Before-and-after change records

"""

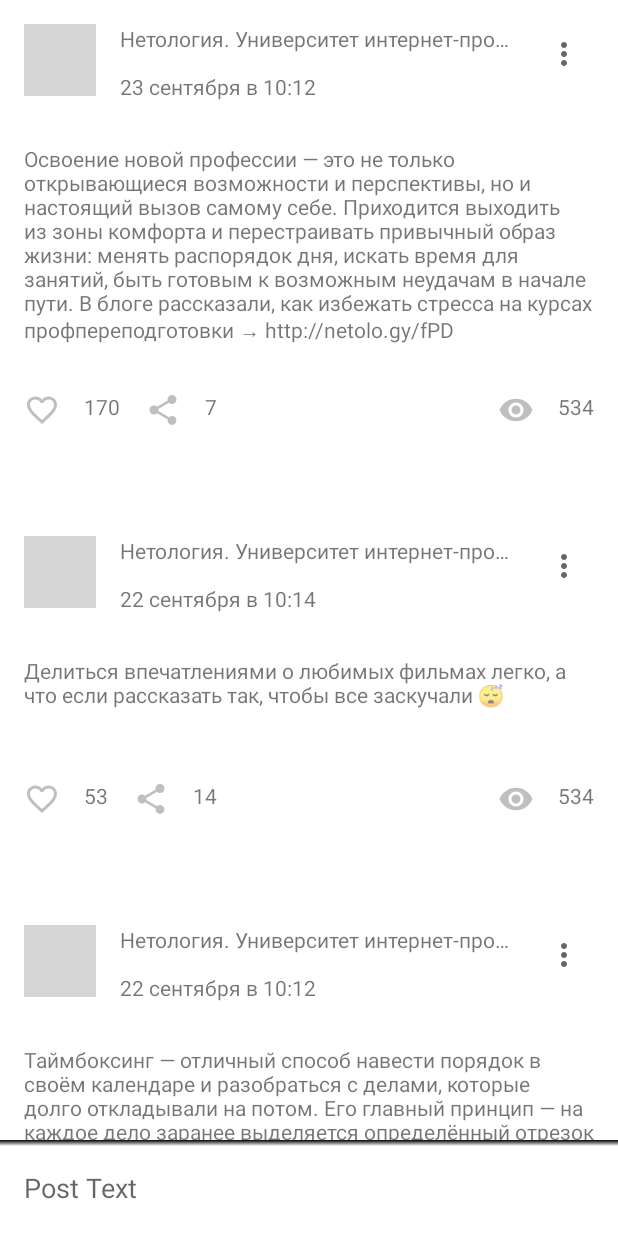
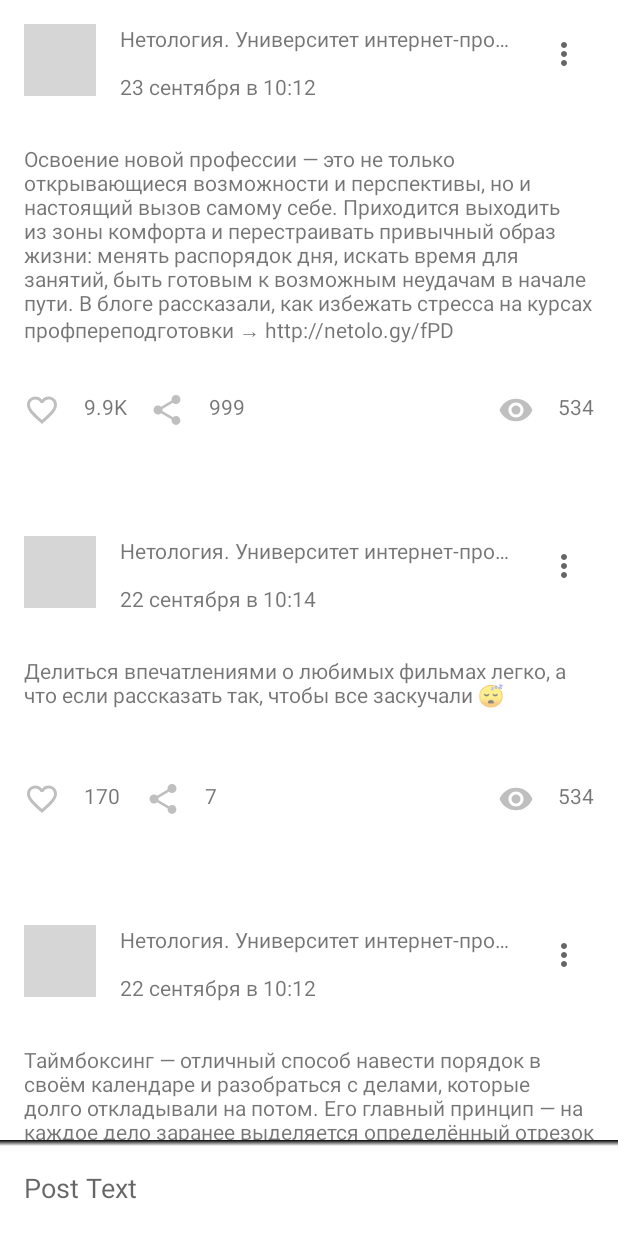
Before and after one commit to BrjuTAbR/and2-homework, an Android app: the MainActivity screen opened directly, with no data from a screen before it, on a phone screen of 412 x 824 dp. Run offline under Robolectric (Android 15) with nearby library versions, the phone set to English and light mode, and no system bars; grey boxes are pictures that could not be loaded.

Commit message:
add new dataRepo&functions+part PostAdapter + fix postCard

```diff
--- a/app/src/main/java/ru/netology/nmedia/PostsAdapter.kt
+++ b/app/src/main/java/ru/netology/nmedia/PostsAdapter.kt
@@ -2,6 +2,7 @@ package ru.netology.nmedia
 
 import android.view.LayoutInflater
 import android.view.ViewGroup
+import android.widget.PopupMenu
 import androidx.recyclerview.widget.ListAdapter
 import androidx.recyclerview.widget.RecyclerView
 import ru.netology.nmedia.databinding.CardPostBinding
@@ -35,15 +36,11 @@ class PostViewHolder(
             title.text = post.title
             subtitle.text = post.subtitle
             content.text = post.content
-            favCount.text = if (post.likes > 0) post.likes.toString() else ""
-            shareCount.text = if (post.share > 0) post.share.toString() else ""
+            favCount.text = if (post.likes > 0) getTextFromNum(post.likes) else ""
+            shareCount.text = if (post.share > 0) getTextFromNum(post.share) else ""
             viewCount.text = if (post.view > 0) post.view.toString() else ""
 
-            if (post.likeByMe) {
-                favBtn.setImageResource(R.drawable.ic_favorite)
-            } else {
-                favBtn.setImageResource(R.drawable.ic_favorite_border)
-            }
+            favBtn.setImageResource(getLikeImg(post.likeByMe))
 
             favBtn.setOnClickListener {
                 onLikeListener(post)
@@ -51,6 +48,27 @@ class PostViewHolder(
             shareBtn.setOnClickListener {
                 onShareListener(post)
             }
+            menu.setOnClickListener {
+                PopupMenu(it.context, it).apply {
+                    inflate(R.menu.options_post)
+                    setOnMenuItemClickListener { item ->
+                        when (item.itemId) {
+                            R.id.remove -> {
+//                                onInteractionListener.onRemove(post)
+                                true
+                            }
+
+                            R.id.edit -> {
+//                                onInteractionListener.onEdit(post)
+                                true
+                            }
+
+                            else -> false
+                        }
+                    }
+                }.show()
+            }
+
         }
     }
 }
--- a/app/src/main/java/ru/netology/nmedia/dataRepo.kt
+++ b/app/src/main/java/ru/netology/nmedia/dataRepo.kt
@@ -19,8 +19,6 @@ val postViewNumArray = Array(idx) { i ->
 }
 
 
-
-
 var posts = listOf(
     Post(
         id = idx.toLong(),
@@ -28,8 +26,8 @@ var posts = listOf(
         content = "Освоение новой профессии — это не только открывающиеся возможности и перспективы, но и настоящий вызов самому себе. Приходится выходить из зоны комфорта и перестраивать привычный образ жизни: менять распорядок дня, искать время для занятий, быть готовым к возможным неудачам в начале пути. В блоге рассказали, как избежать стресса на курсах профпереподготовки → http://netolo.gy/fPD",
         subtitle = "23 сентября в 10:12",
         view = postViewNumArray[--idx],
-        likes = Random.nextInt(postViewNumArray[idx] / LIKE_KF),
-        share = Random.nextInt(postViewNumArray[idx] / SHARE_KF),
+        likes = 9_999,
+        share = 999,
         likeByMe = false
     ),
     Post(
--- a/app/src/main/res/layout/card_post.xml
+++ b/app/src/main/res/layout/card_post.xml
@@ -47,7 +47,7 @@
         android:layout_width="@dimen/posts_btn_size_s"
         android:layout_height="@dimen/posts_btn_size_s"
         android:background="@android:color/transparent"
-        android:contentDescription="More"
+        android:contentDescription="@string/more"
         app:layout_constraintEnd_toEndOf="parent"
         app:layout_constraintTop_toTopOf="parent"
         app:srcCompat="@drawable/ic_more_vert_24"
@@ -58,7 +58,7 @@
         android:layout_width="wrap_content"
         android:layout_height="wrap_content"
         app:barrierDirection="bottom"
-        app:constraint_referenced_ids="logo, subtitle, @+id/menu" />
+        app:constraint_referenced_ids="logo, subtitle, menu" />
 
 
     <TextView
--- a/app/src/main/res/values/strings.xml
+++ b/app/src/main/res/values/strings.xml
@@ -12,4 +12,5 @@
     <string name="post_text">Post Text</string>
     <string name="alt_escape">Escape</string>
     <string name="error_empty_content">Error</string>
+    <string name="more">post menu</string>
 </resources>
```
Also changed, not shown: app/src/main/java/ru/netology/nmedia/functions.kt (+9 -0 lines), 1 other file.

"""
"""

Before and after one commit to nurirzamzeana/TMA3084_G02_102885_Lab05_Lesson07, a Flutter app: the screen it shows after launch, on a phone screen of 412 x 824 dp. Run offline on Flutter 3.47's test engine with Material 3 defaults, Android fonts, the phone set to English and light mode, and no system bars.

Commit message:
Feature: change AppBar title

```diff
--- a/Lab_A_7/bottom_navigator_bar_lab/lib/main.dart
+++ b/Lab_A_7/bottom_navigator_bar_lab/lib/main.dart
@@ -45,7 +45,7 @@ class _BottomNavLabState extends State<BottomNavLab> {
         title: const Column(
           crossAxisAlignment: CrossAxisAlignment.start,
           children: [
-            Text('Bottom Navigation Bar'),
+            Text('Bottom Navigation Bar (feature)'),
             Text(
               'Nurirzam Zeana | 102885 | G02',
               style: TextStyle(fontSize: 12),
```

"""

§ Problem details: Copy all lines of the records in which the string "import" can be found.

§ Output:
 import android.view.LayoutInflater
 import android.view.ViewGroup
+import android.widget.PopupMenu
 import androidx.recyclerview.widget.ListAdapter
 import androidx.recyclerview.widget.RecyclerView
 import ru.netology.nmedia.databinding.CardPostBinding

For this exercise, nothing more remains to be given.